Exercise your brain by learning a new hobby, volunteering your time, taking an education course, obtaining a certificate, or going on adventures with your family and friends, but make sure to get quality sleep to reap all the benefits!
Frontal Lobe: Responsible for creative thinking. Obtaining quality sleep can assist with imagination and originality. The ability to articulate thoughts and ideas with others may improve.
Parietal Lobe: Responsible for math, logic, and pain. When we get a good night’s rest our processing of information and ability to form logical conclusions to problems may be faster. We may be able to think more quickly on our feet. Also, our perception of pain and discomfort may be less, allowing us to drive through an uncomfortable task.

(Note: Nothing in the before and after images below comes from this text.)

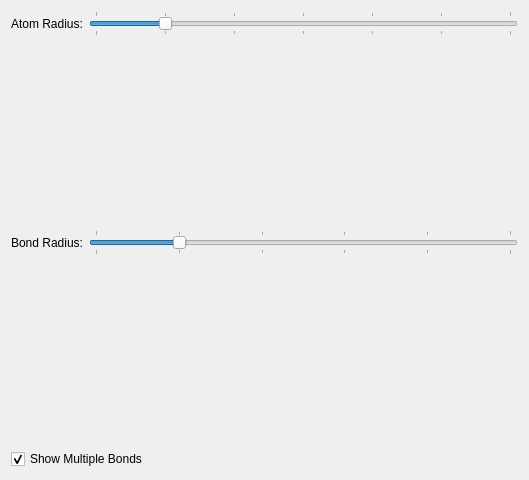
Above: libavogadro/src/engines/bsdysettingswidget.ui from cryos/avogadro before the change. Below: the same form after it.
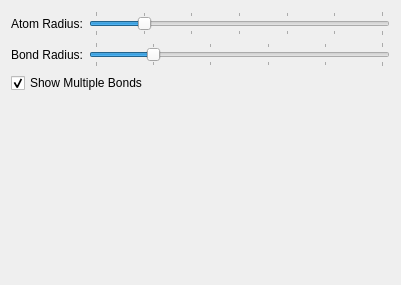
That is the form after the change.

Commit message: Fix layout of ball-and-stick settings (should all go together when sized to a larger box -- matches default OS layout).

Patch:
```diff
--- a/libavogadro/src/engines/bsdysettingswidget.ui
+++ b/libavogadro/src/engines/bsdysettingswidget.ui
@@ -5,8 +5,8 @@
    <rect>
     <x>0</x>
     <y>0</y>
-    <width>529</width>
-    <height>480</height>
+    <width>401</width>
+    <height>285</height>
    </rect>
   </property>
   <layout class="QVBoxLayout" name="verticalLayout" >
@@ -41,14 +41,14 @@
        </property>
       </widget>
      </item>
-     <item row="2" column="0" >
+     <item row="1" column="0" >
       <widget class="QLabel" name="bondRadiusLabel" >
        <property name="text" >
         <string>Bond Radius:</string>
        </property>
       </widget>
      </item>
-     <item row="2" column="2" >
+     <item row="1" column="2" >
       <widget class="QSlider" name="bondRadiusSlider" >
        <property name="minimum" >
         <number>1</number>
@@ -70,32 +70,6 @@
        </property>
       </widget>
      </item>
-     <item row="3" column="2" >
-      <spacer name="verticalSpacer" >
-       <property name="orientation" >
-        <enum>Qt::Vertical</enum>
-       </property>
-       <property name="sizeHint" stdset="0" >
-        <size>
-         <width>20</width>
-         <height>40</height>
-        </size>
-       </property>
-      </spacer>
-     </item>
-     <item row="1" column="2" >
-      <spacer name="verticalSpacer_2" >
-       <property name="orientation" >
-        <enum>Qt::Vertical</enum>
-       </property>
-       <property name="sizeHint" stdset="0" >
-        <size>
-         <width>20</width>
-         <height>40</height>
-        </size>
-       </property>
-      </spacer>
-     </item>
     </layout>
    </item>
    <item>
@@ -111,6 +85,19 @@
      </property>
     </widget>
    </item>
+   <item>
+    <spacer name="verticalSpacer" >
+     <property name="orientation" >
+      <enum>Qt::Vertical</enum>
+     </property>
+     <property name="sizeHint" stdset="0" >
+      <size>
+       <width>20</width>
+       <height>40</height>
+      </size>
+     </property>
+    </spacer>
+   </item>
   </layout>
  </widget>
  <resources/>
```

Temporal Lobe: Responsible for language. Sleep helps with clear speech and being able to make sense of what someone else is telling us. We are also more likely to recognize an old friend or acquaintance after a good night’s rest.
Occipital Lobe: Responsible for vision. Getting enough quality sleep assists with processing visual stimuli, identifying shapes, recognizing colors, and sizes, and tracking the movement of objects.
Neocortex: Responsible for memory and learning. While sleeping, our experiences and emotions from the day get consolidated. Our brains begin to make sense of it all. Our short-term memories get converted into long-term memories.
Temporal Lobe: Responsible for language. Getting a good night’s rest assists with clear speech and our ability to properly articulate words.
Prefrontal Cortex: Responsible for judgment and visuals. Getting the right amount of quality sleep can mean clear vision and the ability to think more clearly when fatigued.
Glymphatic System: When sleeping the brain has its own housekeeping capabilities that sweep away toxins, damaged cells, and other waste that builds up when we are awake. This “scrubbing” and removal of waste improves the communication between nerve cells, called neurons in the brain and reduces our risk of developing neurogenerative diseases like dementia or Alzheimers later in life. Be sure to stay hydrated and prioritize sleep!
Visit your local Installation Volunteer Coordinator, Marine Corps Family Team Building, Personal and Professional Development, or Family Care Office to expand your horizons and Semper Fit for adventure ideas. If you are struggling with getting a good night’s rest, reach out to Semper Fit for Sleep Coaching!